[Before-and-after page screenshots]
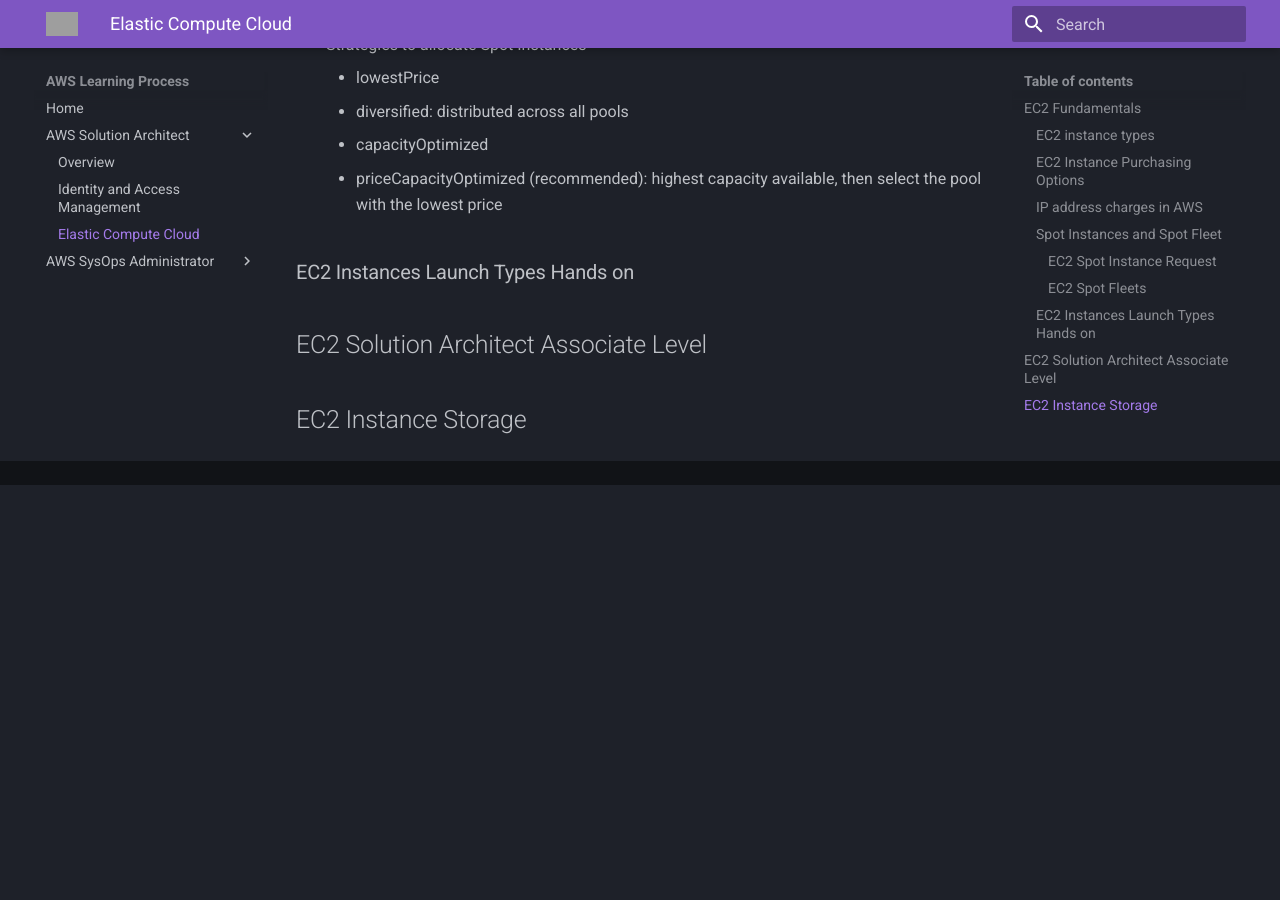
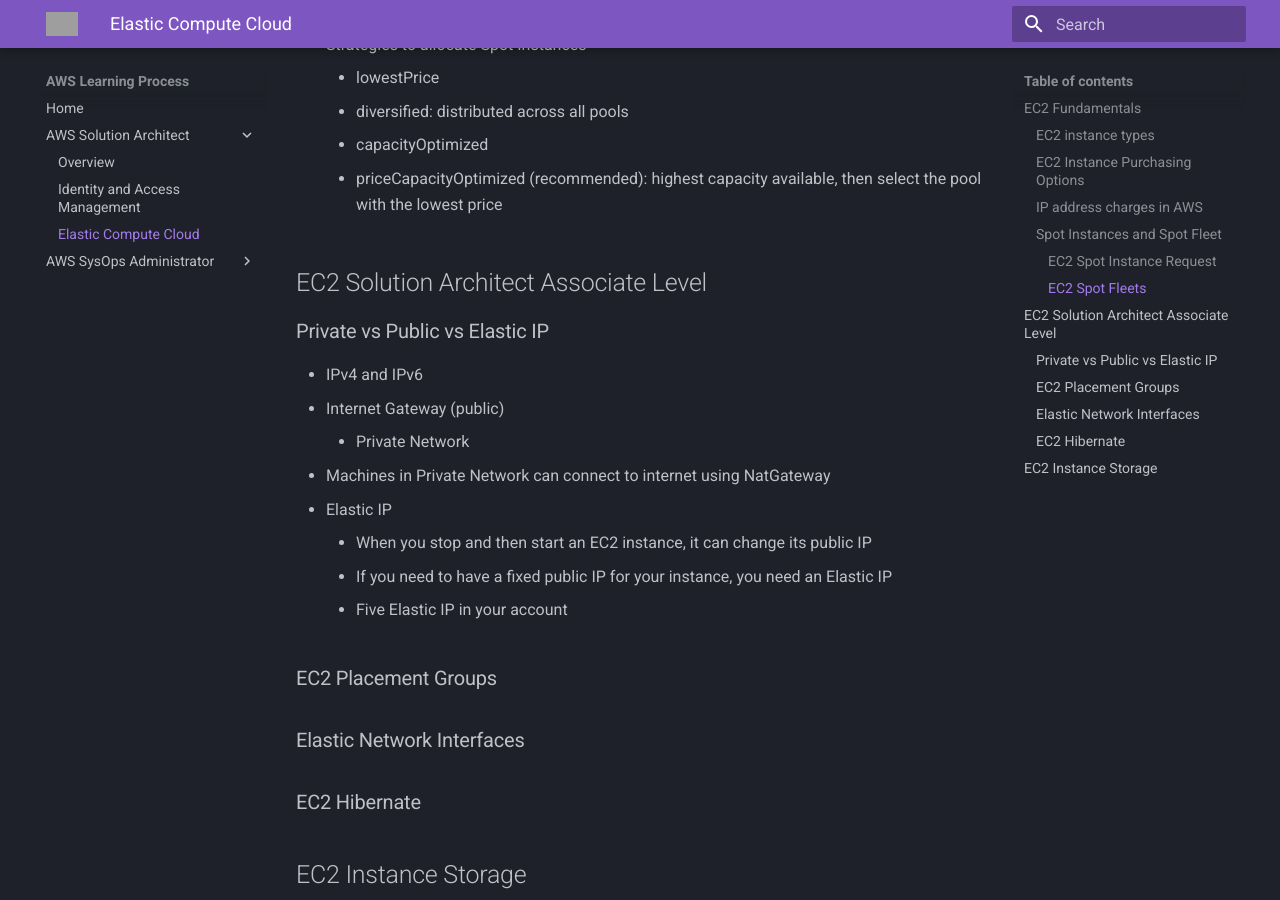
Before and after one commit to janobourian/aws, an MkDocs documentation site: the page built from docs/solution_architect/ec2.md, in a window 1280 px wide and 900 px high, scrolled down 6144 px. Built offline with MkDocs 1.6.1 and Material for MkDocs 9.7.7, drawn with Linux system fonts in a browser that asks for light colours; before the commit the page ends 6629 px from its top, so only the background shows below that; grey boxes are pictures that could not be loaded.

Commit message:
add: ec2 information

```diff
--- a/docs/solution_architect/ec2.md
+++ b/docs/solution_architect/ec2.md
@@ -195,8 +195,24 @@ echo "<h1>Hello world from $(hostname -f)</h1>" > /var/www/html/index.html
     * capacityOptimized
     * priceCapacityOptimized (recommended): highest capacity available, then select the pool with the lowest price
 
-### EC2 Instances Launch Types Hands on
-
 ## EC2 Solution Architect Associate Level
 
+### Private vs Public vs Elastic IP
+
+* IPv4 and IPv6
+* Internet Gateway (public)
+    * Private Network
+* Machines in Private Network can connect to internet using NatGateway
+* Elastic IP
+    * When you stop and then start an EC2 instance, it can change its public IP
+    * If you need to have a fixed public IP for your instance, you need an Elastic IP
+    * Five Elastic IP in your account
+
+
+### EC2 Placement Groups
+
+### Elastic Network Interfaces
+
+### EC2 Hibernate
+
 ## EC2 Instance Storage
```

Exercise requirements
From the first line to the last, copy the records exactly and skip the pictures.

Your solution
Before and after one commit to janobourian/aws, an MkDocs documentation site: the page built from docs/solution_architect/ec2.md, in a window 1280 px wide and 900 px high, scrolled down 6144 px. Built offline with MkDocs 1.6.1 and Material for MkDocs 9.7.7, drawn with Linux system fonts in a browser that asks for light colours; before the commit the page ends 6629 px from its top, so only the background shows below that; grey boxes are pictures that could not be loaded.

Commit message:
add: ec2 information

```diff
--- a/docs/solution_architect/ec2.md
+++ b/docs/solution_architect/ec2.md
@@ -195,8 +195,24 @@ echo "<h1>Hello world from $(hostname -f)</h1>" > /var/www/html/index.html
     * capacityOptimized
     * priceCapacityOptimized (recommended): highest capacity available, then select the pool with the lowest price
 
-### EC2 Instances Launch Types Hands on
-
 ## EC2 Solution Architect Associate Level
 
+### Private vs Public vs Elastic IP
+
+* IPv4 and IPv6
+* Internet Gateway (public)
+    * Private Network
+* Machines in Private Network can connect to internet using NatGateway
+* Elastic IP
+    * When you stop and then start an EC2 instance, it can change its public IP
+    * If you need to have a fixed public IP for your instance, you need an Elastic IP
+    * Five Elastic IP in your account
+
+
+### EC2 Placement Groups
+
+### Elastic Network Interfaces
+
+### EC2 Hibernate
+
 ## EC2 Instance Storage
```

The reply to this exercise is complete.